This print pattern is named after Rambagh Palace, which was Maharaja Sawai Man Singh’s and Maharani Gayatri Devi’s residence in the heart of Jaipur. Today, it is considered as one of the most glorious palaces in Rajasthan. Inspired by the pastels shades and intricate marble carvings of the palace’s archways, we created this print in shades of mint and beige.
Our intriguing floral pattern is inspired by India‘s royal pleasure gardens which were commissioned by Indian kings for the royal ladies. These gardens were famous for their lush flowers and lawns, marble art and fountains. The print pattern is full of little secrets. Look closer and you will find hidden elephant trunks and peacocks beautifully interlaced with floral motifs in bright hues of lilac and green.
The hues of our “Pink City” print came to our mind while watching a beautiful sunset from Nahargarh Fort over the city of Jaipur. Watching the sun bathe the city’s fortressed walls in shades of rose, and its minarets blushing deep sandstone hues and exuding romance – that is what we wanted to recreate with our print.

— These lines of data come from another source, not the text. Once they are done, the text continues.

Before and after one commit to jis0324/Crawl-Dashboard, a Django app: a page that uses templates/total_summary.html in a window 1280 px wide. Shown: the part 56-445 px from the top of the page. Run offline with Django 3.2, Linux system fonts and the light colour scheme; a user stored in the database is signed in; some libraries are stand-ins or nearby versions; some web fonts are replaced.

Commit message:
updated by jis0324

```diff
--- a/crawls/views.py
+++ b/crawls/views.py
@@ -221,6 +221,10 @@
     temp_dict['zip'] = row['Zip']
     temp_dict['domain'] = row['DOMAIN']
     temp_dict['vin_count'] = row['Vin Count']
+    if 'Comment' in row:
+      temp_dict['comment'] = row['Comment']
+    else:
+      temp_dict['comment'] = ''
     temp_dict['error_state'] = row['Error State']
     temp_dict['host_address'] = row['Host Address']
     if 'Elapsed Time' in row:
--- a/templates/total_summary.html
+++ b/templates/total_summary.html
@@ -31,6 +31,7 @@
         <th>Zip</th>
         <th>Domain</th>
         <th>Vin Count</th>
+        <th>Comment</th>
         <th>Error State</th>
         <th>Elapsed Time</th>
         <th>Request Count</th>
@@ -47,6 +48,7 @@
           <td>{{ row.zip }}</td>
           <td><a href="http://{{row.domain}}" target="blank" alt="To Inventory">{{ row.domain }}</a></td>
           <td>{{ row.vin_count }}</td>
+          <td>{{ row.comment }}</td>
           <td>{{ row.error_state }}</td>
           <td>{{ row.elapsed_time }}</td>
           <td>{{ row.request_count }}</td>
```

The cheerful pattern in bright shades of orange and lilac is inspired by the ancient wall paintings of Samode Palace, which is still owned by the royal family of Samode. The palace’s ceiling, walls and alcoves are adorned with lavish hand-painted frescoes and mosaics exploding with color.